We live cheek by jowl in cities and towns yet know few of those we pass in the street; possibly even being ignorant of the names of those who live next door or across the road. In villages and rural areas this sort of alienation is rare because all residents know each other and only unknown people are classified and treated as strangers. The fact that individuals are generally known tends to make for better behaviour, and rudeness, ignorance and antisocial habits are less frequent. The incidence of juvenile crime in such areas is lower because the children know that their parents will invariably get to hear about any wrong-doing.
But general good manners have been in decline for decades, more or less regardless of location. I can recall always stepping to the side to allow an older pedestrian to pass me in the street, always holding open a shop door to permit the entrance of those following me, regardless of gender or age, and many other small acts of good manners. And I was brought up first in a city and later in a town. But I note that bad manners appear to have nothing to do with either age or gender; people of all generations and both sexes seem equally incapable of applying the lubrication that allows life to run more smoothly.
I recall travelling on the Tube in London some years ago. A young pregnant woman entered the crowded compartment. Without a thought, I rose and offered her my seat; it was a simple natural action. She sneered at me and said something like, 'I can f**king stand as well as you, you condescending twat.' I put down her behaviour as an isolated case of extreme feminism and continue to offer my seat to the frail, disabled or elderly. A more timid man might have never dared make such an offer again.
Driving, I frequently come across situations where one party is required to give way to another and never fail to be surprised by how few acknowledge the action, simply driving through as though they owned the road.

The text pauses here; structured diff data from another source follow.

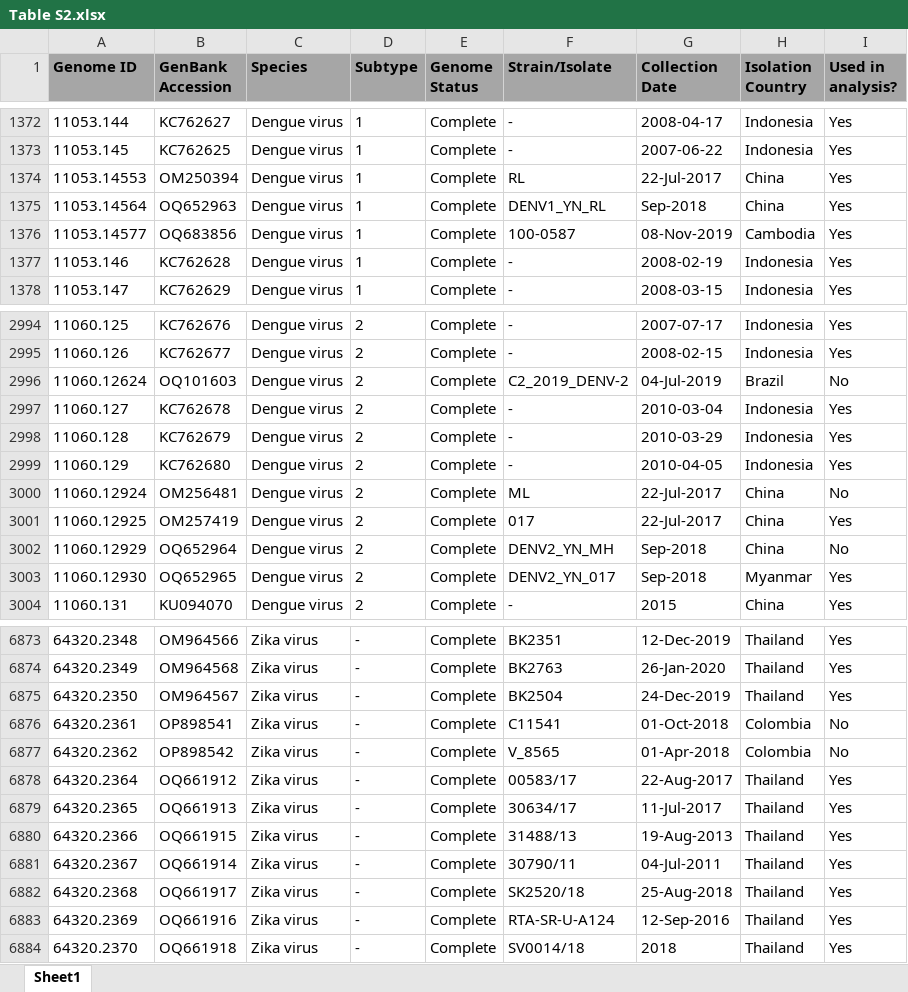
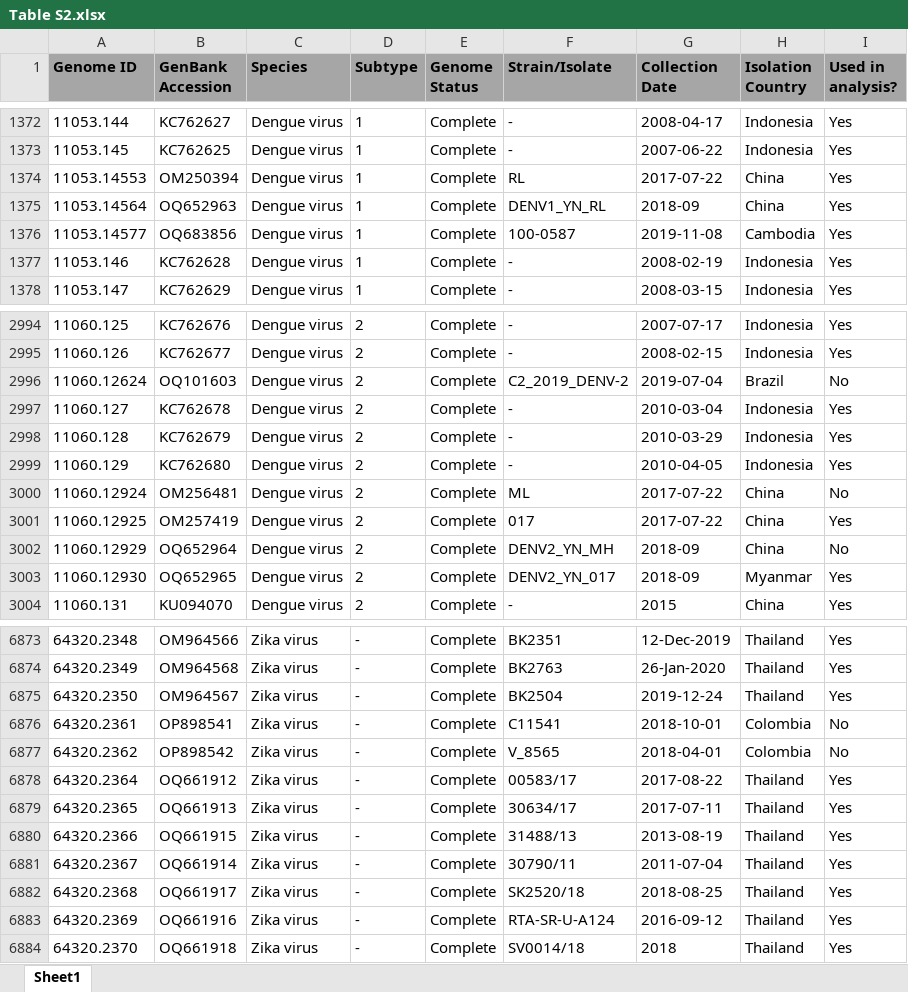
Before and after one commit to jrom99/paper_DESIGN, an Excel workbook: Table S2.xlsx, sheet Sheet1, drawn as a sheet; only a part is shown, gaps mark what is left out; values as stored, in another font and other column widths than the file's, no borders; the diff covers the shown part only; the diff names each change by its address in the sheet, - before the commit and + after, or states it on an @@ line.

```diff
--- a/Table S2.xlsx (sheet Sheet1)
+++ b/Table S2.xlsx (sheet Sheet1)
-G1374 (Collection Date): 22-Jul-2017
+G1374 (Collection Date): 2017-07-22
-G1375 (Collection Date): Sep-2018
+G1375 (Collection Date): 2018-09
-G1376 (Collection Date): 08-Nov-2019
+G1376 (Collection Date): 2019-11-08
-G2996 (Collection Date): 04-Jul-2019
+G2996 (Collection Date): 2019-07-04
-G3000:G3001 (Collection Date): 22-Jul-2017
+G3000:G3001 (Collection Date): 2017-07-22
-G3002:G3003 (Collection Date): Sep-2018
+G3002:G3003 (Collection Date): 2018-09
-G6875 (Collection Date): 24-Dec-2019
+G6875 (Collection Date): 2019-12-24
-G6876 (Collection Date): 01-Oct-2018
+G6876 (Collection Date): 2018-10-01
-G6877 (Collection Date): 01-Apr-2018
+G6877 (Collection Date): 2018-04-01
-G6878 (Collection Date): 22-Aug-2017
+G6878 (Collection Date): 2017-08-22
-G6879 (Collection Date): 11-Jul-2017
+G6879 (Collection Date): 2017-07-11
-G6880 (Collection Date): 19-Aug-2013
+G6880 (Collection Date): 2013-08-19
-G6881 (Collection Date): 04-Jul-2011
+G6881 (Collection Date): 2011-07-04
-G6882 (Collection Date): 25-Aug-2018
+G6882 (Collection Date): 2018-08-25
-G6883 (Collection Date): 12-Sep-2016
+G6883 (Collection Date): 2016-09-12
```
Also changed, not shown: 1 edited cell elsewhere in this sheet, Table S3.xlsx, 13 other files.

I cannot be alone in decrying such behaviour. Let me know whether you agree or not and let me know why you feel it is important or trivial, please. Tell me about the sort of rudeness that really makes you angry, disappointed or frustrated. I'm interested in how others feel about this topic.